NEW YORK, NY—Snow Patrol’s “Take Back The City” 22 performance U.S. tour arrived at Manhattan’s storied Beacon Theater for two sold out nights on Sept. 22nd and 23. The band was in top form, playing with a clear sense of intensity, focus and cohesion. In addition to benefiting sonically from the excellent acoustics of the venue, the group was self-equipped with an array of interesting visual back drops which were not large enough to be as effective in a space much bigger than this one. The lighting was stellar, neatly punctuating the music with its syncopation and rich color varieties. With the exception of a technical glitch in which some of the amplification went out for a few moments on the first night, it was an essentially flawless performance.
The quintet’s mixed celtic Irish/Scottish line-up consists of founding member and front man Gary Lightbody (lead vocals and guitar), Nathan Connolly (guitar, vocals), Paul Wilson (bass), Tom Simpson (keyboards) and Johnny Quinn (drums). To rousing applause from the bars of the opening songs, “If There’s A Rocket Tie Me To It” and the upbeat “Chocolate,” Lightbody had the audience eating out of his hand with his expletive-laced and humorous Irish charm.

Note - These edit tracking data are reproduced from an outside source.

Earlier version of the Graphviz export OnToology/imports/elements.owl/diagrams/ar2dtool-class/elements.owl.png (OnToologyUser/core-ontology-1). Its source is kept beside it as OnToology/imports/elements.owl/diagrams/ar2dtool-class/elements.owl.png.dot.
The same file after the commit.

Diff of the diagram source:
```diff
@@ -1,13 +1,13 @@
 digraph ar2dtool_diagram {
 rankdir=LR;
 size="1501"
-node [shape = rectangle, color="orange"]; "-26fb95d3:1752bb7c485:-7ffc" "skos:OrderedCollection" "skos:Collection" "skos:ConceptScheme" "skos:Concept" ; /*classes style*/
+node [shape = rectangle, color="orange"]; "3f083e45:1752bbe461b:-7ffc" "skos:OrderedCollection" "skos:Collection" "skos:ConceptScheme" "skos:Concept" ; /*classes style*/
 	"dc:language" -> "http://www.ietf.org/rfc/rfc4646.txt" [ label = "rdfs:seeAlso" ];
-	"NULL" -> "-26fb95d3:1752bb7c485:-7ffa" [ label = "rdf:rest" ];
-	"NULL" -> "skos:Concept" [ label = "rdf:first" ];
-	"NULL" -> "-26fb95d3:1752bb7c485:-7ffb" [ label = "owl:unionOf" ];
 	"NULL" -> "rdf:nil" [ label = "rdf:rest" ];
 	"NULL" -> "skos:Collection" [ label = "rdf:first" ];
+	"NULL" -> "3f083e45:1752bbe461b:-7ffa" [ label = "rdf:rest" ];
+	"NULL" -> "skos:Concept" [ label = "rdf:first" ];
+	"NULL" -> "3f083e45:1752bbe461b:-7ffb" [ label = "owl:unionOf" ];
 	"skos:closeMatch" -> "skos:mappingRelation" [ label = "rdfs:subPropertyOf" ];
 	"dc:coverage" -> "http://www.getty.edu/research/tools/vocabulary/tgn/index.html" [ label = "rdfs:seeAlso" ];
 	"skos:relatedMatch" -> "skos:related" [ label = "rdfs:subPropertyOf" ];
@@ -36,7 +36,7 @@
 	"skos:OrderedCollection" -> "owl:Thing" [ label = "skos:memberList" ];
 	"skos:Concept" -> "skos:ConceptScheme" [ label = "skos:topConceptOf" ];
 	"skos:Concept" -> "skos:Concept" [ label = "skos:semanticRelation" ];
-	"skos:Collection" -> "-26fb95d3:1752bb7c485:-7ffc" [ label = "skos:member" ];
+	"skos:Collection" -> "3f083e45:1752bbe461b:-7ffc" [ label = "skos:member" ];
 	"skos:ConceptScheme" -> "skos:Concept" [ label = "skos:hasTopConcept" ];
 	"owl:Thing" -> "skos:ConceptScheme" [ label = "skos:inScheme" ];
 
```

He was very much at ease on stage in front of his enthusiastic fans and reveled in the banter between them. For the most part the crowd was in their 20s and 30s. There were a few that yelled out “Glasgow” and a couple of Irish cities, given the common link they shared with the band. Their words of solidarity could be heard and acknowledged from the stage, as opposed to being lost in the masses as is the case at huge venues.
The intimate size of the Beacon coupled with it being in the country’s most major market of a city provided for an inspired environment to draw from a repertoire that spans 15 years. Since forming at the University of Dundee in Scotland in ’94, they’ve released six albums, which in total have sold seven million copies worldwide. They consist of Songs For Polar Bears (1998), When It’s All Over We Still Have To Clear Up (2001), Final Straw (2004), Eyes Open (2006), A Hundred Million Suns (2008), and Late Night Tales (2009). There was therefore something for fans old and new. From the haunting but uplifting “Run” and crowd pleasing hits “Chasing Cars” (voted best song of all time by UK Virgin radio fans) and the very recent and lyrically intimate “Crack The Shutters,” the band alternated between a well-balanced assortment of ballads, moderate rockers and flat out rock. It was all part of their UK-based musical cocktail, one which was swallowed whole by this mostly young and American gathering at summer’s end.